INSTRUCTIONS FOR THE TASK: Please go line by line and repeat the data below exactly, with no images.

Start of MATERIAL FOR THIS EXERCISE

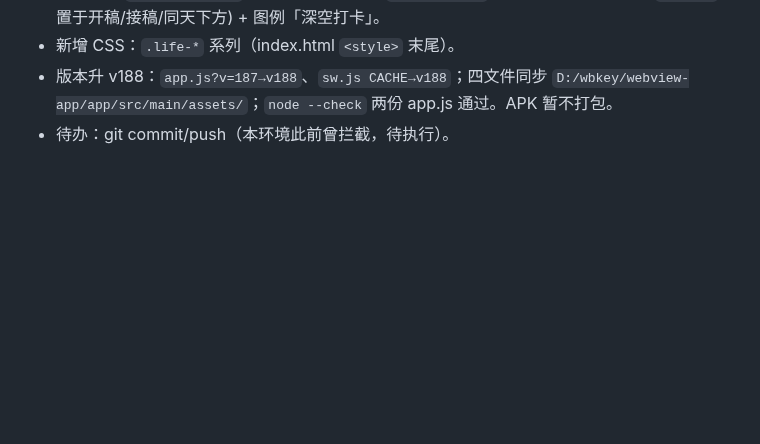
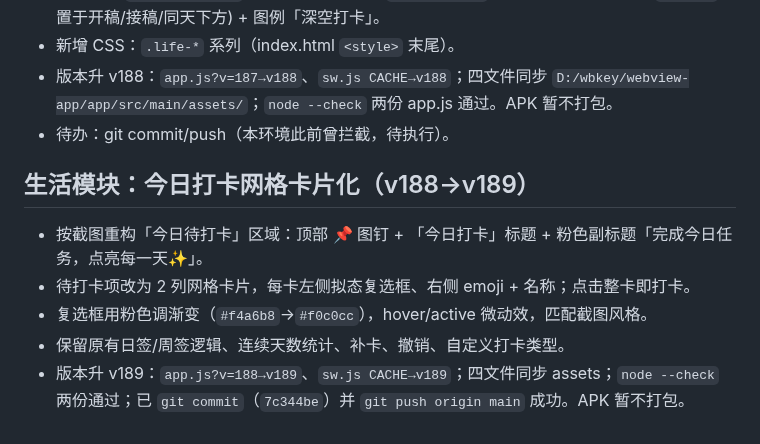
Before and after one commit to Quella-x/Quella-x-workbench, a Markdown page: 版本历史.md, the part around the change. GitHub-like rendering; blank space fills up the shorter version.

Commit message:
版本历史：追加生活模块今日打卡网格卡片化 (v189)

```diff
--- a/版本历史.md
+++ b/版本历史.md
@@ -1222,3 +1222,10 @@
 - 新增 CSS：`.life-*` 系列（index.html `<style>` 末尾）。
 - 版本升 v188：`app.js?v=187→v188`、`sw.js CACHE→v188`；四文件同步 `D:/wbkey/webview-app/app/src/main/assets/`；`node --check` 两份 app.js 通过。APK 暂不打包。
 - 待办：git commit/push（本环境此前曾拦截，待执行）。
+
+## 生活模块：今日打卡网格卡片化（v188→v189）
+- 按截图重构「今日待打卡」区域：顶部 📌 图钉 + 「今日打卡」标题 + 粉色副标题「完成今日任务，点亮每一天✨」。
+- 待打卡项改为 2 列网格卡片，每卡左侧拟态复选框、右侧 emoji + 名称；点击整卡即打卡。
+- 复选框用粉色调渐变（`#f4a6b8`→`#f0c0cc`），hover/active 微动效，匹配截图风格。
+- 保留原有日签/周签逻辑、连续天数统计、补卡、撤销、自定义打卡类型。
+- 版本升 v189：`app.js?v=188→v189`、`sw.js CACHE→v189`；四文件同步 assets；`node --check` 两份通过；已 `git commit`（`7c344be`）并 `git push origin main` 成功。APK 暂不打包。
```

End of MATERIAL FOR THIS EXERCISE

WRITTEN SOLUTION:
Before and after one commit to Quella-x/Quella-x-workbench, a Markdown page: 版本历史.md, the part around the change. GitHub-like rendering; blank space fills up the shorter version.

Commit message:
版本历史：追加生活模块今日打卡网格卡片化 (v189)

```diff
--- a/版本历史.md
+++ b/版本历史.md
@@ -1222,3 +1222,10 @@
 - 新增 CSS：`.life-*` 系列（index.html `<style>` 末尾）。
 - 版本升 v188：`app.js?v=187→v188`、`sw.js CACHE→v188`；四文件同步 `D:/wbkey/webview-app/app/src/main/assets/`；`node --check` 两份 app.js 通过。APK 暂不打包。
 - 待办：git commit/push（本环境此前曾拦截，待执行）。
+
+## 生活模块：今日打卡网格卡片化（v188→v189）
+- 按截图重构「今日待打卡」区域：顶部 📌 图钉 + 「今日打卡」标题 + 粉色副标题「完成今日任务，点亮每一天✨」。
+- 待打卡项改为 2 列网格卡片，每卡左侧拟态复选框、右侧 emoji + 名称；点击整卡即打卡。
+- 复选框用粉色调渐变（`#f4a6b8`→`#f0c0cc`），hover/active 微动效，匹配截图风格。
+- 保留原有日签/周签逻辑、连续天数统计、补卡、撤销、自定义打卡类型。
+- 版本升 v189：`app.js?v=188→v189`、`sw.js CACHE→v189`；四文件同步 assets；`node --check` 两份通过；已 `git commit`（`7c344be`）并 `git push origin main` 成功。APK 暂不打包。
```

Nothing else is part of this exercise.